KAYSVILLE, Utah, July 24, 2015 – Every healthcare organization in the country has been through transformative changes in systems and interoperability needs over the past five years. Electronic Health Record (EHR) systems have been cajoled into place by governmental decree, incentive payments, deadlines, and now, threats of decertification.1 And integrating disparate healthcare systems is costly and certainly not easy.
And yet, physicians aren’t happy with the results. In fact, according to Becker’s Health IT and CIO Review:
“Recently, the EHR market has seen an infusion of providers seeking replacements for their current systems. Surveys suggest at least one-third of physicians are dissatisfied with their current EHR, and more than half would not recommend their current EHR to colleagues. Tied with financial issues, 37 percent of physicians reported the EHR as their number one challenge.”
IT teams, chartered with serving the needs of both patients and staff, have been working hard to deliver systems that support people in a highly charged, sometimes political environment. And the critical nature of their work just doesn’t stop. Again, from Becker’s:
“With meaningful use stage 3 delayed until 2017, and a chorus of voices calling for an extended moratorium on the policy, the need for EHR vendors to offer providers systems capable of efficient data use and exchange has never been more pressing.”
Enter interoperability standards.
The governing body of interoperability standards is a global non-profit called Integrating the Healthcare Enterprise (IHE). Founded in 1997 by HIMSS and RSNA, IHE facilitates the “collaboration of healthcare providers and industry leaders to work together to improve interoperability and exchange of health information.”
This collaboration involves more than 700 member organizations around the globe and thousands of volunteers working on 12 major areas of clinical and operational domains:
|Eye Care||IT Infrastructure||Laboratory|
|Patient Care Coordination||Patient Care Devices||Pharmacy|
|Quality, Research and Public Health||Radiation Oncology||Radiology|
Their work culminates in published Profiles, or frameworks, for health IT production environments. IHE USA States:
“Each IHE Profile describes a clinical requirement and solution for systems integration. It defines functional components, called IHE Actors, by specifying in careful detail the transactions each IHE Actor must perform, based on standards such as DICOM, HL7 and many others. This detailed information allows IT professionals to implement IHE profiles into health IT systems.”
Without such frameworks, interoperability and healthcare system integrations will remain expensive, complex and sure to delay the seamless electronic exchange of health information. And – even with meaningful use delays in place – the risk of decertification sits directly on the shoulders of IT.

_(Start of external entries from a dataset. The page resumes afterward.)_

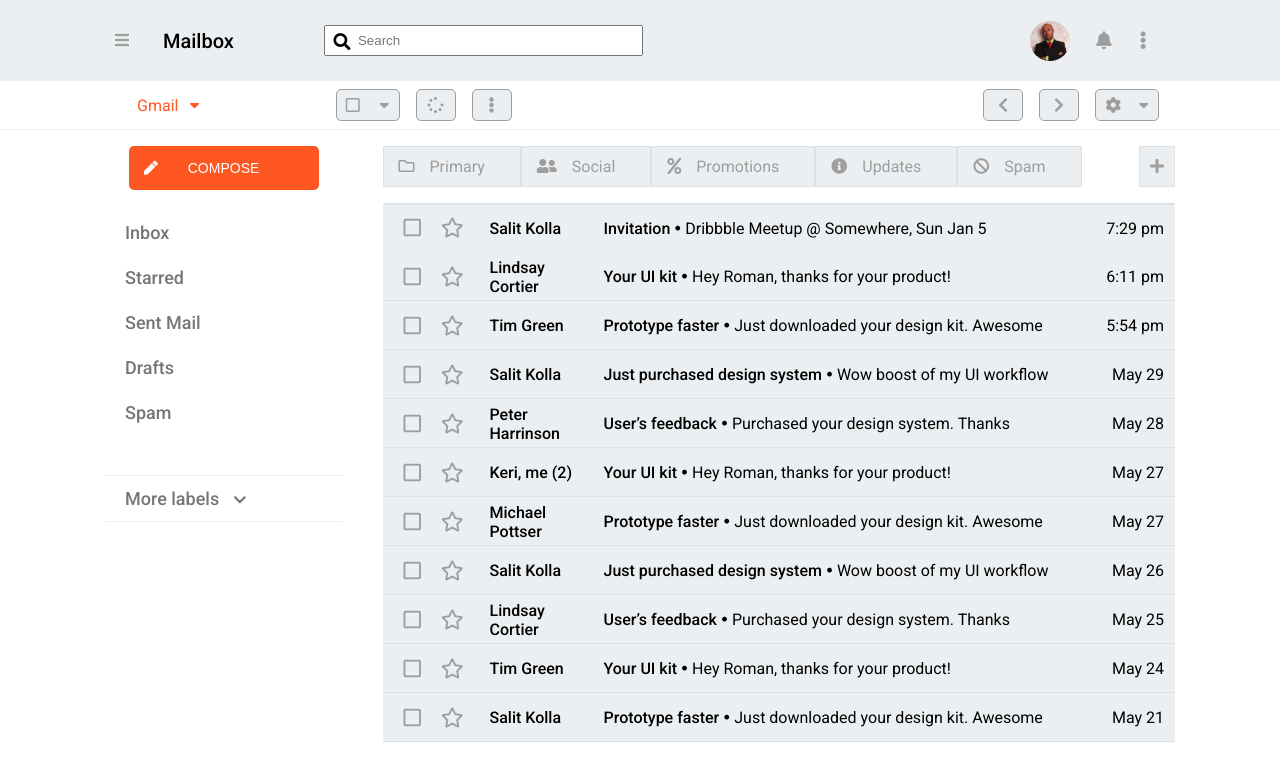
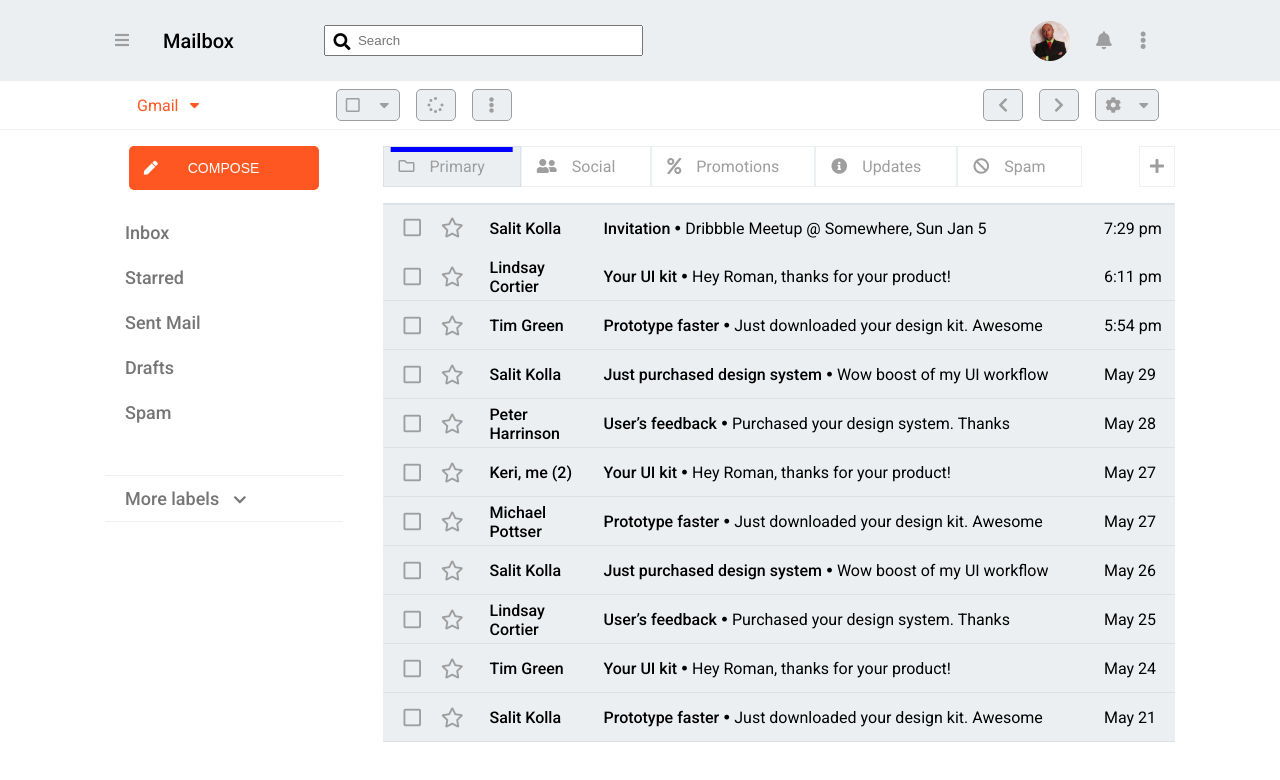
Before and after one commit to DianaMuljukova/Mailbox, a React app: page / in a window 1280 px wide. Shown: the top 780 px of the page. Built offline with nearby package versions, Linux system fonts and the light colour scheme.

Commit message:
Added trash and highlights to categories

```diff
--- a/src/components/ContentGmail.js
+++ b/src/components/ContentGmail.js
@@ -15,29 +15,39 @@ export default () => {
 
 const mailCategories = [
     {
+        className: 'blue',
         icon: 'far fa-folder',
         text: 'Primary',
-        link: '#'
+        link: '#',
+        default: 'active'
 
     },
     {
+        className: 'red',
         icon: 'fas fa-user-friends',
         text: 'Social',
-        link: '#'
+        link: '#',
+        default: 'notactive'
     },
     {
+        className: 'yellow',
         icon: 'fas fa-percent',
         text: 'Promotions',
-        link: '#'
+        link: '#',
+        default: 'notactive'
     },
     {
+        className: 'green',
         icon: 'fas fa-info-circle',
         text: 'Updates',
-        link: '#'
+        link: '#',
+        default: 'notactive'
     },
     {
+        className: 'pink',
         icon: 'fas fa-ban',
         text: 'Spam',
-        link: '#'
+        link: '#',
+        default: 'notactive'
     }
 ];
--- a/src/components/ContentMessages.js
+++ b/src/components/ContentMessages.js
@@ -1,12 +1,11 @@
 import React, {useState, useEffect} from 'react';
+import HoverTrash from "./HoverTrash";
 
 export default () => {
 
 
     const [checkArr, setCheck] = useState([]);
     const [arr, setArr] = useState([]);
-    const [trash, setTrash] = useState(false)
-
 
     let handleChange = (i) => {
         let array = [ ...arr];
@@ -28,12 +27,9 @@ export default () => {
         setCheck(array1);
     };
 
-    let handleMouseOver = (i) => {
-        setTrash(!trash)
-    };
 
     const renderMessages = (item, i) => (
-        <div className="content-messages__item" onMouseOver={() => handleMouseOver(i)}>
+        <div className="content-messages__item">
             <div className="content-messages__main">
                 <div className="author">
                     <i className={arr.includes(i)  ? 'fas fa-check-square' : 'far fa-square'} onClick={() => handleChange(i)}></i>
@@ -46,12 +42,11 @@ export default () => {
                     <i className="fas fa-circle"></i>
                     <span>{item.text}</span>
                 </div>
+
+                    <HoverTrash />
             </div>
 
-            <div>
-                {
-                    trash ?  <i className="fas fa-trash"></i> : null
-                }
+            <div className="data">
                 <span>{item.data}</span>
             </div>
         </div>
--- a/src/components/ContentMessagesRow.js
+++ b/src/components/ContentMessagesRow.js
@@ -5,7 +5,7 @@ export default ({arr}) => {
         <div className="row content-messages__row">
             <div className="content-messages__categories">
                 {
-                    arr.map(item => renderCategories(item))
+                    arr.map(item => <Categories item={item} key={item.link}/>)
                 }
             </div>
 
@@ -15,8 +15,8 @@ export default ({arr}) => {
     )
 }
 
-const renderCategories = (item) => (
-    <a href={item.link}>
+const Categories = ({item}) => (
+    <a href={item.link} className={item.className + ' categories__link ' + item.default }>
         <i className={item.icon}></i><span>{item.text}</span>
     </a>
-)
+);
--- a/src/components/HoverTrash.js
+++ b/src/components/HoverTrash.js
@@ -1,7 +1,9 @@
 import React from 'react';
 
-const Hover = () => (
-    <div className="hover">
+const HoverTrash = () => (
+    <div className="trash-hover">
         <i className="fas fa-trash"></i>
     </div>
 );
+
+export default HoverTrash;
--- a/src/styles/_content.scss
+++ b/src/styles/_content.scss
@@ -77,14 +77,13 @@
     a {
       display: block;
       padding: 10px;
-      background-color: #ECEFF1;
+      //background-color: #ECEFF1;
       border: 1px solid rgba(16, 65, 87, 0.08);
       transition: 0.3s;
+      box-sizing: border-box;
 
       &:hover {
-        padding-top: 6px;
-        border-top: 5px solid blue;
-        font-weight: 500;
+        background-color: #ECEFF1;
         color: black;
       }
     }
@@ -93,8 +92,59 @@
   &__categories {
     display: flex;
 
-    a {
+    .categories__link {
       padding: 10px 35px 10px 15px;
+      position: relative;
+
+      &:before {
+        content: '';
+        width: 90%;
+        height: 5px;
+        position: absolute;
+        top: 0;
+        left: 50%;
+        transform: translateX(-50%);
+      }
+
+      &.active {
+        background-color: #ECEFF1;
+        &:before {
+          background-color: blue;
+        }
+      }
+
+
+
+
+      &.blue:hover {
+        &:before {
+          background-color: blue;
+        }
+      }
+
+      &.red:hover {
+        &:before {
+          background-color: red;
+        }
+      }
+
+      &.yellow:hover {
+        &:before {
+          background-color: yellow;
+        }
+      }
+
+      &.green:hover {
+        &:before {
+          background-color: green;
+        }
+      }
+
+      &.pink:hover {
+        &:before {
+          background-color: pink;
+        }
+      }
     }
 
     i {
@@ -114,14 +164,29 @@
     border-top: 1px solid transparent;
     border-left: 1px solid transparent;
     border-right: 1px solid transparent;
+    transition: 0.3s;
+    box-sizing: border-box;
 
     &:hover {
       cursor: pointer;
       background-color: darken(#ECEFF1, 5%);
       box-shadow: 3px 3px 3px #cccccc;
       box-sizing: border-box;
-      z-index: 10;
+      z-index: 20;
       border-color: #cccccc;
+
+      .trash-hover {
+        display: block;
+        transition: 0.3s;
+        color: #8e8b8b;
+        padding: 10px;
+
+        &:hover {
+          color: black;
+          background-color: #ccc8c8;
+          border-radius: 60%;
+        }
+      }
     }
 
     &:first-child {
@@ -152,6 +217,7 @@
       display: flex;
       align-items: center;
       margin-left: 20px;
+      width: 450px;
 
       i {
         font-size: 5px;
@@ -164,9 +230,20 @@
         }
       }
     }
+
+    .data {
+      width: 60px;
+    }
   }
 }
 
 .content-messages__main {
   display: flex;
+  align-items: center;
 }
+
+.trash-hover {
+  display: none;
+  margin-left: 10px;
+
+}
```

IHE is driving vendors and healthcare providers to a shared, successful end game. Qvera is actively in support of IHE efforts.
For more information on IHE frameworks, and how Qvera is supporting them, connect with us.
1 The 2015 Continuing Resolution Omnibus (‘Cromnibus’) spending bill passed early this year introduced the potential of decertification for those EHRs that prevent the electronic exchange of health information – a practice Cromnibus refers to as ‘Data Blocking.’